Research and Development Incentives
Government programs to promote research and development.
A development strategy followed by many Latin American
International Bank for Reconstruction and development makes loans at nearly conventional terms to countries for projects of high
Unfinished research and development that is acquired from another firm.
A bank machine, sometimes referred to as an automated teller machine (ATM).
A strategy that uses available information and forecasting techniques to seek a
A form of organization commonly used by foreign banks to enter the U.S. market. An agency
A firm's investing in assets that are riskier than those that the debtholders expected.
Arises when the stockholders substitute riskier assets for the firm's existing
Notes issued by states and municipalities to obtain interim financing for
Money in a bank cheque account, the difference between receipts and payments.
The time that elapses between when a check is deposited into a bank account and when the funds are available to the depositor, during which period the bank is collecting payment from the payer's bank.
A convention used for quoting bids and offers for treasury bills in terms of annualized
A draft addressed to a bank.
A guaranteed form of payment which is issued in amounts over $5,000.
An international bank headquartered in Basel, Switzerland, which
Line of credit granted by a bank to a customer.
Money owed to the bank in a cheque account where payments exceed receipts.
The process of taking the balances from the bank statement and the general ledger and making adjustments so that they agree.
A comparison between the cash position recorded on a company’s
A computer message system linking major banks. It is used not for effecting payments, but as a

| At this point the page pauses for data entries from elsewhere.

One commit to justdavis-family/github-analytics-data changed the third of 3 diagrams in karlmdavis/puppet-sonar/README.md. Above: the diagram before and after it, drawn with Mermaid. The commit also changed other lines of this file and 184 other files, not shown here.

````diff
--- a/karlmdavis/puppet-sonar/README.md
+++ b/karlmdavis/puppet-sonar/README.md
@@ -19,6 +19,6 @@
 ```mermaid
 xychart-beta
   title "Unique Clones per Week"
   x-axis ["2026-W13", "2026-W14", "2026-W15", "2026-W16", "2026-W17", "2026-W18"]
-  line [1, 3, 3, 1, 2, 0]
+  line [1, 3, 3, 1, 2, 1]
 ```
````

A short-term credit investment created by a non-financial firm and guaranteed by a
A bill of exchange, or draft, drawn by the borrower for payment on a specified date, and accepted by a chartered bank. Upon acceptance, the bill becomes, in effect, a postdated certified cheque.

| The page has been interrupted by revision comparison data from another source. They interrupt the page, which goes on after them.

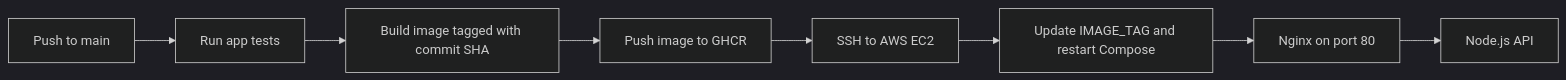
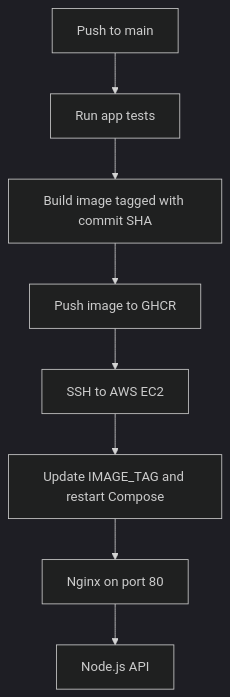
The diagram in README.md (shemaikuzwe/deploy_ready), drawn with Mermaid (dark theme) before and after one commit. The commit also changed other lines of this file, not shown here.

````diff
--- a/README.md
+++ b/README.md
@@ -7,10 +7,10 @@
 ```mermaid
-flowchart LR
+flowchart TD
     A[Push to main] --> B[Run app tests]
     B --> C[Build image tagged with commit SHA]
     C --> D[Push image to GHCR]
     D --> E[SSH to AWS EC2]
     E --> F[Update IMAGE_TAG and restart Compose]
     F --> G[Nginx on port 80]
     G --> H[Node.js API]
 ```
````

State of being unable to pay debts. Thus, the ownership of the firm's assets is transferred from
The reorganization or liquidation of a firm that cannot pay its debts.

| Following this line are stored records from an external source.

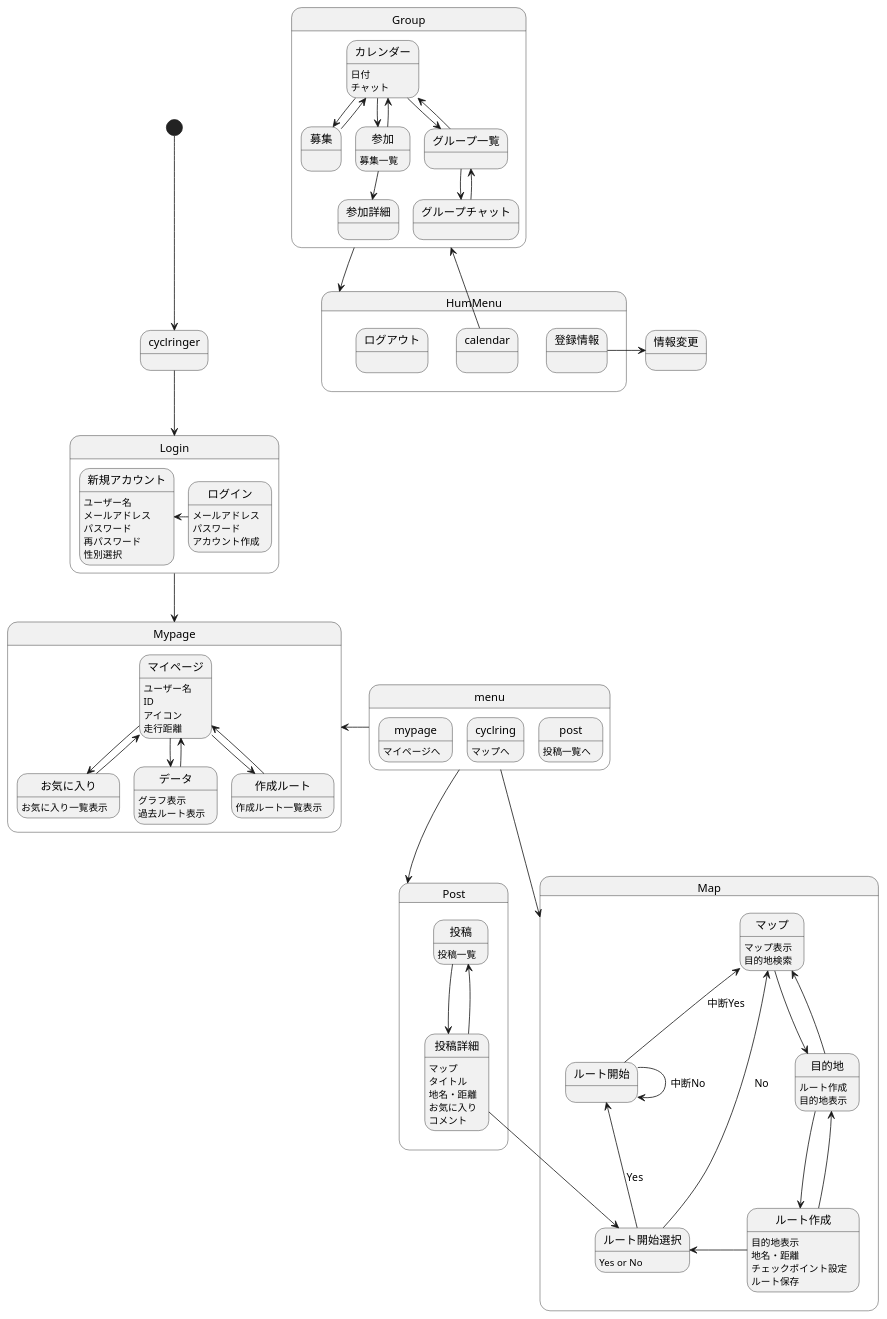
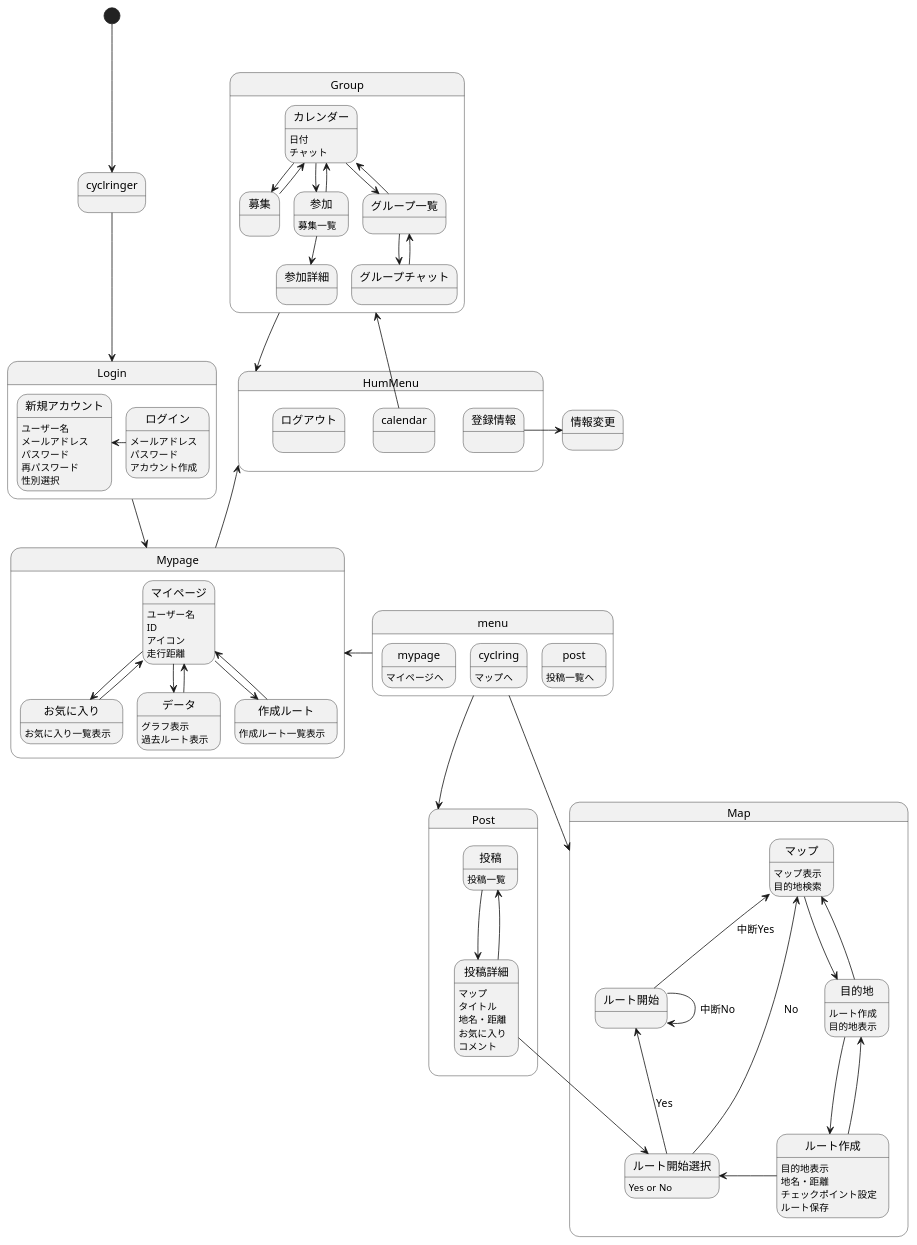
One commit to AsoSD3A3/CyclingSystem changed the diagram in 画面遷移図/gm.md. Above: the diagram before and after it, drawn with PlantUML.

```diff
--- a/画面遷移図/gm.md
+++ b/画面遷移図/gm.md
@@ -56,6 +56,7 @@
 }
 
 Login-down->Mypage
+Mypage-up->HumMenu
 
 state Mypage{
 マイページ:ユーザー名
```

Bankruptcy cost view
The argument that expected indirect and direct bankruptcy costs offset the other
The risk that a firm will be unable to meet its debt obligations. Also referred to as default or insolvency risk.
The argument that expected bankruptcy costs preclude firms from being financed entirely
A strategy in which the maturities of the securities included in the portfolio are concentrated
A strategy in which a portfolio is constructed so that the maturities of its securities are highly
A passive investment strategy with no active buying and selling of stocks from the
A public agency responsible for regulating and controlling an economy's monetary and financial institutions. It is the sole money-issuing authority.
Clearing House Interbank Payments System (CHIPS)
An international wire transfer system for high-value
A strategy in which a put and with the same strike price and expiration are either both
A privately owned, profit-seeking firm that accepts deposits and makes loans.
a foundation for the compensation plan that addresses the role compensation should play in the organization
System whereby customers make payments to a regional collection center which transfers funds to
an organizational strategy in which company management decides to confront, rather than avoid, competition; an organizational strategy in which company management still attempts to differentiate company
A merchant banking subsidiary set up by several banks that may or may not be of the
cost leadership strategy
a plan to achieve the position in a
Covered call writing strategy
A strategy that involves writing a call option on securities that the investor
Refers to multi-period cash flow matching.
a technique for avoiding competition by distinguishing a product or service from that of competitors through adding sufficient value (including quality and/or features) that customers are willing to pay
Domestic International Sales Corporation (DISC)
A U.S. corporation that receives a tax incentive for
Eligible bankers' acceptances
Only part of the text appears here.